AIM OF THE TASK
Find each line of the material below in which the word "PetList" occurs, and return it.
= = = =
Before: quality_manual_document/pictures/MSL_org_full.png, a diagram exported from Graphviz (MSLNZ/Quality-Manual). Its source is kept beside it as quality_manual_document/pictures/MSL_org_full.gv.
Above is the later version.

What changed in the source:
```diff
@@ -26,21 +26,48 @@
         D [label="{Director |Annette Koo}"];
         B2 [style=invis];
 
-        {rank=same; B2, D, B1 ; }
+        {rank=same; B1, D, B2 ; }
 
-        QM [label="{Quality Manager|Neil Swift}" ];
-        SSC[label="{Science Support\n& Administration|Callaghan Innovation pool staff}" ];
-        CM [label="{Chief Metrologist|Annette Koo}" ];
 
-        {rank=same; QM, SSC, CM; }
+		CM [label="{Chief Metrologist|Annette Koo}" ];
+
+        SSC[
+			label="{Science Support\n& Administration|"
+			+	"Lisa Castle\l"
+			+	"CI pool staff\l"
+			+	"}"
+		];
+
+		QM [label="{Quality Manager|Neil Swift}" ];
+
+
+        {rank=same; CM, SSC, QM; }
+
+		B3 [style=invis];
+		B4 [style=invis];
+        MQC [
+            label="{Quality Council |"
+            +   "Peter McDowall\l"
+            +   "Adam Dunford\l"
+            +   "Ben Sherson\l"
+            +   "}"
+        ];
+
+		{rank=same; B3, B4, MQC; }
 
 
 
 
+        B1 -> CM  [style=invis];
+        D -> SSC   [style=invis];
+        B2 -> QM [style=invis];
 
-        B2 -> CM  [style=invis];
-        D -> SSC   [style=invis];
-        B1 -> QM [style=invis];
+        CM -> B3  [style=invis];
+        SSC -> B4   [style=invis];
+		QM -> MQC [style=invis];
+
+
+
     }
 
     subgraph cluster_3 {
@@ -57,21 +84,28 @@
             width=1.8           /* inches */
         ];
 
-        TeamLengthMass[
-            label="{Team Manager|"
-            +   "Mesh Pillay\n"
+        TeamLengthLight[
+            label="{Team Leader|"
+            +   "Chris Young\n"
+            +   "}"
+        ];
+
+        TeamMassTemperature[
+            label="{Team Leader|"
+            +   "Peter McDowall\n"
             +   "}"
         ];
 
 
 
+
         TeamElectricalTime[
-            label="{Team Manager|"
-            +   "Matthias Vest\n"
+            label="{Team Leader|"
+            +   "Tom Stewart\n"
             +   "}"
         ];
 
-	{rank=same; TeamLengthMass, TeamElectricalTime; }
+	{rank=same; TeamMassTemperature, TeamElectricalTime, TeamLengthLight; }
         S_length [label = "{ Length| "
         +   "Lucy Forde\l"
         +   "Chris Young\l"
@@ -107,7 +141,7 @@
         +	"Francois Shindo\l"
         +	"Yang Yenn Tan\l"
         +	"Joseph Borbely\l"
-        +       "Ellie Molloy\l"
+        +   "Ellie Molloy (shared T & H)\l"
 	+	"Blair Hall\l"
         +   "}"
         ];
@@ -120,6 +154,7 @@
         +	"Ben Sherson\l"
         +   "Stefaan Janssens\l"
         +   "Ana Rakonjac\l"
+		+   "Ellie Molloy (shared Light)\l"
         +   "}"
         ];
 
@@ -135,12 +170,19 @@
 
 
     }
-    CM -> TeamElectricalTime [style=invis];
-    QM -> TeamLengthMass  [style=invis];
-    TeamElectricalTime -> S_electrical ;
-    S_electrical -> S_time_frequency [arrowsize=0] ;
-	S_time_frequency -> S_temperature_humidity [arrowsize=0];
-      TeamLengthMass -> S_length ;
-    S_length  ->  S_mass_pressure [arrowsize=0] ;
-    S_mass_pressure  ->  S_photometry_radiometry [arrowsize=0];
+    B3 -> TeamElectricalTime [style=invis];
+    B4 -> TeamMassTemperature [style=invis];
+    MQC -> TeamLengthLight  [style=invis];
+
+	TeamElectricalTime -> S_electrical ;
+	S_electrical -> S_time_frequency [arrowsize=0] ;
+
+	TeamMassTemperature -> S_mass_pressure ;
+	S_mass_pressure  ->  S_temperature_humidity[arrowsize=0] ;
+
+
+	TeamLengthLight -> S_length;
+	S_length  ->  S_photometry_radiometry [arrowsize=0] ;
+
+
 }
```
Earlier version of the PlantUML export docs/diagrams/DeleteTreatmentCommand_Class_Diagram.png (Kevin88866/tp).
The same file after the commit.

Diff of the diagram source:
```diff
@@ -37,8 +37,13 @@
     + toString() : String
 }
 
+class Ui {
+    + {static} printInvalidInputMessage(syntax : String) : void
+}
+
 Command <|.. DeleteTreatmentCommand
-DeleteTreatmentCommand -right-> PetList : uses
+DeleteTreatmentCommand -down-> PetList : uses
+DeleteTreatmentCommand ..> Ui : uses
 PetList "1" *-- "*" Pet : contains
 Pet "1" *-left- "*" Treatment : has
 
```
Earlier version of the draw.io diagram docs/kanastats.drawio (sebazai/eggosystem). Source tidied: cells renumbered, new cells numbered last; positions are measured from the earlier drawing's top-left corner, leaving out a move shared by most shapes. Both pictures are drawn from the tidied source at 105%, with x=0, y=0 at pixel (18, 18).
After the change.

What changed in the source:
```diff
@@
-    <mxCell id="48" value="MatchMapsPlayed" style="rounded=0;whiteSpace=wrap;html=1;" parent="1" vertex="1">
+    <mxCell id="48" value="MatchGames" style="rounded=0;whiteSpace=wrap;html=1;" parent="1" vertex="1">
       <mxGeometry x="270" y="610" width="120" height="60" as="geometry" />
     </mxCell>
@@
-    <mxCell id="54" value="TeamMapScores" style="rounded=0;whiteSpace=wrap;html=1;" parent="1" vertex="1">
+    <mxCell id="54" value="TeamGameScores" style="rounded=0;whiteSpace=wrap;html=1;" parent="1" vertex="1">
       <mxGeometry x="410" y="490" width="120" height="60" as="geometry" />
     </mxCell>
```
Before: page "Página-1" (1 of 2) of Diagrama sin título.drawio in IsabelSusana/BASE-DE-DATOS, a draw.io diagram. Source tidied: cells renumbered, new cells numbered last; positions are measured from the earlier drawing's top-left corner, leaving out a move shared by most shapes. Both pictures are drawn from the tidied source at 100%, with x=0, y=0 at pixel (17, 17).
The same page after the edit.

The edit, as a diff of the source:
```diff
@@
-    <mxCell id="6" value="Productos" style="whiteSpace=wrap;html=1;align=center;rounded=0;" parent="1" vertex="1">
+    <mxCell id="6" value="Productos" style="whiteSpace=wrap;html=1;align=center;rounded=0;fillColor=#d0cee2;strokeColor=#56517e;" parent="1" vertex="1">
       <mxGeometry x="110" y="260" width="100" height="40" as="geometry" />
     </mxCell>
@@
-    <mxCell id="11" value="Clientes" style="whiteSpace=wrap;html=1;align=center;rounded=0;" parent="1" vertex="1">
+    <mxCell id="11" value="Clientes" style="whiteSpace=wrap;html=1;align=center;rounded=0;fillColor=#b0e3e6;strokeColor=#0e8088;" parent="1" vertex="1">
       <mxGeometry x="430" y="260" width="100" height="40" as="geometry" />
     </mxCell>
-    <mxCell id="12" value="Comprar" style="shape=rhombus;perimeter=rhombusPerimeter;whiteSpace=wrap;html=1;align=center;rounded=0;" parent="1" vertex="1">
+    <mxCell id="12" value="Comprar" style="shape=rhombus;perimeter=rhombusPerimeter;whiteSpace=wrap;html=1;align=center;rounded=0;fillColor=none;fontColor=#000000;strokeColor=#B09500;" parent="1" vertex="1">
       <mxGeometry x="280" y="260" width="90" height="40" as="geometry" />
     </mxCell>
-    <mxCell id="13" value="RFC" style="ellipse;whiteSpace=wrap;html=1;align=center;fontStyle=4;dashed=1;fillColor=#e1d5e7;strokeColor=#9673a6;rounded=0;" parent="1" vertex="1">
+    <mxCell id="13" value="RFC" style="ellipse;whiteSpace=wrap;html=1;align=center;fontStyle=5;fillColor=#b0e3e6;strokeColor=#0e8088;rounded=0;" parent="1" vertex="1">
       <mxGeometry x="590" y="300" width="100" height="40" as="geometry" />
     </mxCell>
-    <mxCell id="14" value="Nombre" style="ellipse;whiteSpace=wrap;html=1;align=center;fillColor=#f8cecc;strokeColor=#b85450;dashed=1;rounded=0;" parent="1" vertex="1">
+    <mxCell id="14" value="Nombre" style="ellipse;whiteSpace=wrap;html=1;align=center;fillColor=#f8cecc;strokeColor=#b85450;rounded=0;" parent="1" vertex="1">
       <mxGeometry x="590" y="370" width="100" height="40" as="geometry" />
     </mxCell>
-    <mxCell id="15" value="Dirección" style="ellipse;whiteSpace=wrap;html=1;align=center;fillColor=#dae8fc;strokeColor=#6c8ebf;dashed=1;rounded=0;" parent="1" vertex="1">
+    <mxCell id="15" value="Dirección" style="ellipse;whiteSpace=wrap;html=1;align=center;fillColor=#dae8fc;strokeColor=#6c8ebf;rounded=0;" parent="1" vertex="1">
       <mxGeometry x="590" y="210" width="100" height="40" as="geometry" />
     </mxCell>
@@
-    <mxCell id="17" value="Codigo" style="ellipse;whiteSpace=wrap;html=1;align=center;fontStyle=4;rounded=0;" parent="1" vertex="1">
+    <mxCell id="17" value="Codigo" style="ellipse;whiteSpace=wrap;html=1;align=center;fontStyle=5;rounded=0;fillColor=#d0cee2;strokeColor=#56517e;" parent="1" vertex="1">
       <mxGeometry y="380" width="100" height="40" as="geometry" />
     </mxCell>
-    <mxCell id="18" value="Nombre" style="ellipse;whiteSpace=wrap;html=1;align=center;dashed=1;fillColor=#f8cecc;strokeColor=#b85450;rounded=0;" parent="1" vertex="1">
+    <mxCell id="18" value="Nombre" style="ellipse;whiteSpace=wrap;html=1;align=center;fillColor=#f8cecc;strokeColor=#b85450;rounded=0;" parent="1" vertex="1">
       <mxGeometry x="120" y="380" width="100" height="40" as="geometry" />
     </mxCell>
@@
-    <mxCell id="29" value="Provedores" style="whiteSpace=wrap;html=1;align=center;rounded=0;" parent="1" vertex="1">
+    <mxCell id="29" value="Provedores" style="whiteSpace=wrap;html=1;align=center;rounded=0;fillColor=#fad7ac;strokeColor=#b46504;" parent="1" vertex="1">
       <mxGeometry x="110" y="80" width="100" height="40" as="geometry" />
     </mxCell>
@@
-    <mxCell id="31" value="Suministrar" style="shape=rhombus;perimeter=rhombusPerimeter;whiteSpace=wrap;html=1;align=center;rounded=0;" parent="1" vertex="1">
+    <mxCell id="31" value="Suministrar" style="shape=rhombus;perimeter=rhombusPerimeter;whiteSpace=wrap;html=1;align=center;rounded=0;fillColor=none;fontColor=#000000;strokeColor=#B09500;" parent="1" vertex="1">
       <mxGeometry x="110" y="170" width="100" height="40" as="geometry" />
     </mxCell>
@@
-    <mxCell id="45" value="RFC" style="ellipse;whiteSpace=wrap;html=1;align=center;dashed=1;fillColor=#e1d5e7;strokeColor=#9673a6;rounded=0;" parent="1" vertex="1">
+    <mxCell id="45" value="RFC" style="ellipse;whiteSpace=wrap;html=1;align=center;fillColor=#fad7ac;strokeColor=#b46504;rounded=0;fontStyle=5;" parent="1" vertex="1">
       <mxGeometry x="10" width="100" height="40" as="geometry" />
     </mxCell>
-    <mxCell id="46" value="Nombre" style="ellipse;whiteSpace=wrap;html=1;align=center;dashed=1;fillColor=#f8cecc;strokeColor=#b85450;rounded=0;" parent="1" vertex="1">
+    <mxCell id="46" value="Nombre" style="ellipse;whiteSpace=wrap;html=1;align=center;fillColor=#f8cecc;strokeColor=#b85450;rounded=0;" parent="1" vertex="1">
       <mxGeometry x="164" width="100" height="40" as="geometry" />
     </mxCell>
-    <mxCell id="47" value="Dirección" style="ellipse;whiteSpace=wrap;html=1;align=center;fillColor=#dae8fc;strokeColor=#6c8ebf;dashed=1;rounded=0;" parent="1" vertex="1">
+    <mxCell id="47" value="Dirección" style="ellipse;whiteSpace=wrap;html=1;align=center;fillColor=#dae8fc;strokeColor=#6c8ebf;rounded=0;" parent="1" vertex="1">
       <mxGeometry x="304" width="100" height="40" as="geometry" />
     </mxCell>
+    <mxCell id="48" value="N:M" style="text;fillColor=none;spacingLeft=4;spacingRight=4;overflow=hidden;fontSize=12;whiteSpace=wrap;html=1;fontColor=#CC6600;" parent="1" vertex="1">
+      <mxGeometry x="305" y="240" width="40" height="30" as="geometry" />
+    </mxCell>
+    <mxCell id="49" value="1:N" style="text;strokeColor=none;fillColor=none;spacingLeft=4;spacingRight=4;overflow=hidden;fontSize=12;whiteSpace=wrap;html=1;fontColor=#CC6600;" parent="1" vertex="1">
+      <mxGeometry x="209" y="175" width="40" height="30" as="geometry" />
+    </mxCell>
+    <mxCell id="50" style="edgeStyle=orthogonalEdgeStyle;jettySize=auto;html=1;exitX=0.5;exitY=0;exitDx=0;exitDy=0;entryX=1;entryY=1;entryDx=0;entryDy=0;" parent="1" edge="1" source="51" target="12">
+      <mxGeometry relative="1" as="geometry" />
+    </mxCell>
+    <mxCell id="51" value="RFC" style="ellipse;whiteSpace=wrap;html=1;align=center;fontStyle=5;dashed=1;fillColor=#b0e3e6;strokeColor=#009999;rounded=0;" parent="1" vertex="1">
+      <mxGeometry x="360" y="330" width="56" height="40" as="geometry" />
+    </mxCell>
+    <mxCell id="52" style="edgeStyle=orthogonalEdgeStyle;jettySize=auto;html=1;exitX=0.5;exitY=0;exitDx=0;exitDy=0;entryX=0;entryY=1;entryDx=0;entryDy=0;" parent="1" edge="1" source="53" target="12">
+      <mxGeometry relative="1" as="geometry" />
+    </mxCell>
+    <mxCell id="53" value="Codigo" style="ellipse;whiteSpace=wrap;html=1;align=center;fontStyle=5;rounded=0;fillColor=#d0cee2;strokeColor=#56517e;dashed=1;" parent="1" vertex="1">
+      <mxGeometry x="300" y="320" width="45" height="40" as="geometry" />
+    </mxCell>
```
= = = =
EXERCISE ANSWER
-DeleteTreatmentCommand -right-> PetList : uses
+DeleteTreatmentCommand -down-> PetList : uses
 PetList "1" *-- "*" Pet : contains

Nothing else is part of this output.